TRENTON, NJ – A man in Morris County, New Jersey today admitted his role in a reverse mortgage fraud scheme that exploited several elderly homeowners, US Attorney Philip R. Sellinger said.
Martin D. Eagan, 50, of Montville, New Jersey, pleaded guilty before U.S. District Judge Anne E. Thompson to a report accusing him of conspiracy to commit bank fraud.
According to the documents filed in this case and the statements made in court:
Eagan, principal of the Martin D. Eagan law firm, was a licensed New Jersey attorney with a practice in Morristown, New Jersey, which focused primarily on real estate transactions, such as loan origination, reverse mortgages and residential home refinancing.

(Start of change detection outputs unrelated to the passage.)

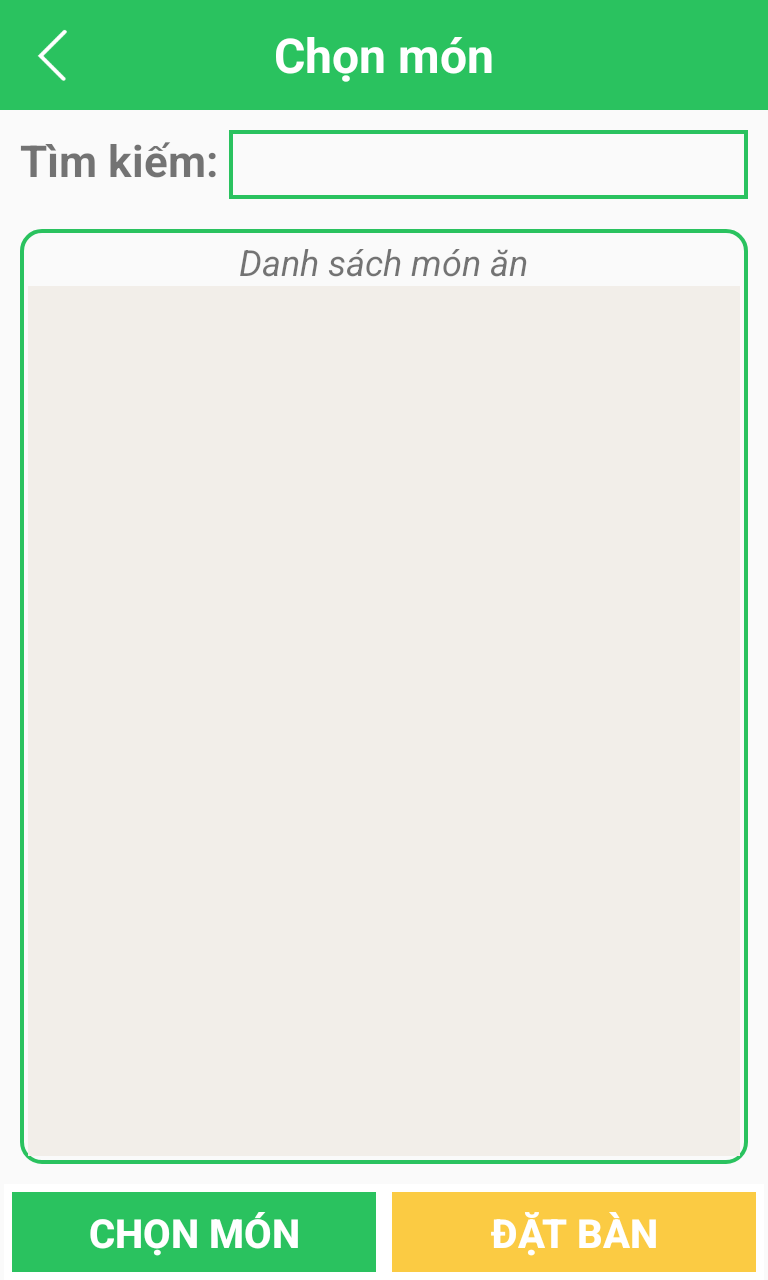
Repository: yenthanh132/Intelresment_AndroidClientApp
Layout: Intelresment/res/layout/activity_order.xml
An editor plug-in stored every save of this project. The layout is shown before and after the next save, followed by the edit.
It is drawn on a 768 x 1280 px phone screen (xhdpi) without system bars, with theme AppTheme; the app's code is not run. Lists and similar views that code fills are empty.

Above is the layout before, as saved 2014-12-27 07:54:03.

After the next save:
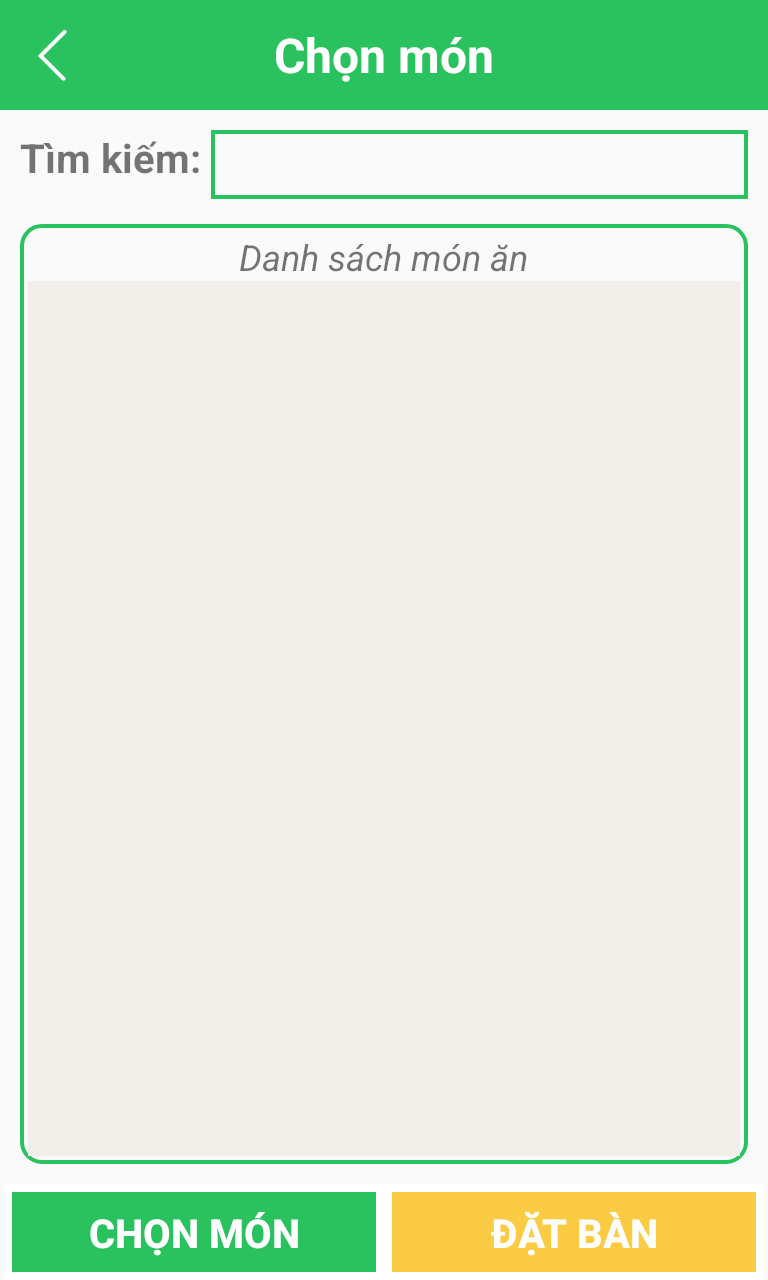
Saved 13 s later.
--- a/Intelresment/res/layout/activity_order.xml
+++ b/Intelresment/res/layout/activity_order.xml
@@ -42,7 +42,7 @@
             android:layout_width="wrap_content"
             android:layout_height="wrap_content"
             android:text="Tìm kiếm: "
-            android:textSize="22sp"
+            android:textSize="20sp"
             android:textStyle="bold" />
 
         <EditText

From 2007 to 2010, Eagan, acting as a settlement agent, was required to comply with instructions issued by financial institutions that provided loan funds to borrowers. As part of the lending process, Eagan was required to generate and certify HUD-1 settlement statements that Eagan submitted to lenders. The HUD-1 settlement statement detailed the receipt and disbursement of all funds for each property closing. HUD-1 settlement statements had to be approved by a lender before a settlement agent could disburse funds. The disbursement of funds was to reflect the statements made on the HUD-1 approved by the lender.
Eagan and his conspirators have submitted fraudulent documents to lenders to persuade lenders to approve and fund reverse mortgages and the refinancing of existing mortgages. The fraudulent documents submitted included bogus HUD-1s that hid from lenders the fact that disbursements of the loan proceeds went to conspirators or entities that the conspirators owned or controlled, and bogus appraisals that overstated the value of the homes.
Eagan, his conspirators, and others controlled the loan application process from the time the homeowners applied for loans to the disbursement of loan funds, and ultimately the diversion of the loan proceeds to the conspirators.
Conspiracy to commit bank fraud carries a potential maximum penalty of 30 years in prison and a fine of $ 1 million. Sentencing is scheduled for April 14, 2022.
US Attorney Sellinger credited the special agents of the FBI, under the direction of the special agent in charge George M. Crouch Jr. in Newark, and the special agents of the Federal Housing Finance Agency, Office of the Inspector General, under the direction of the special agent in charge. Robert Manchak, with the inquiry leading to today’s guilty plea.
The government is represented by Special Assistant U.S. Attorneys Kevin Di Gregory and Charlie L. Divine of the Federal Housing Finance Agency, Office of the Inspector General.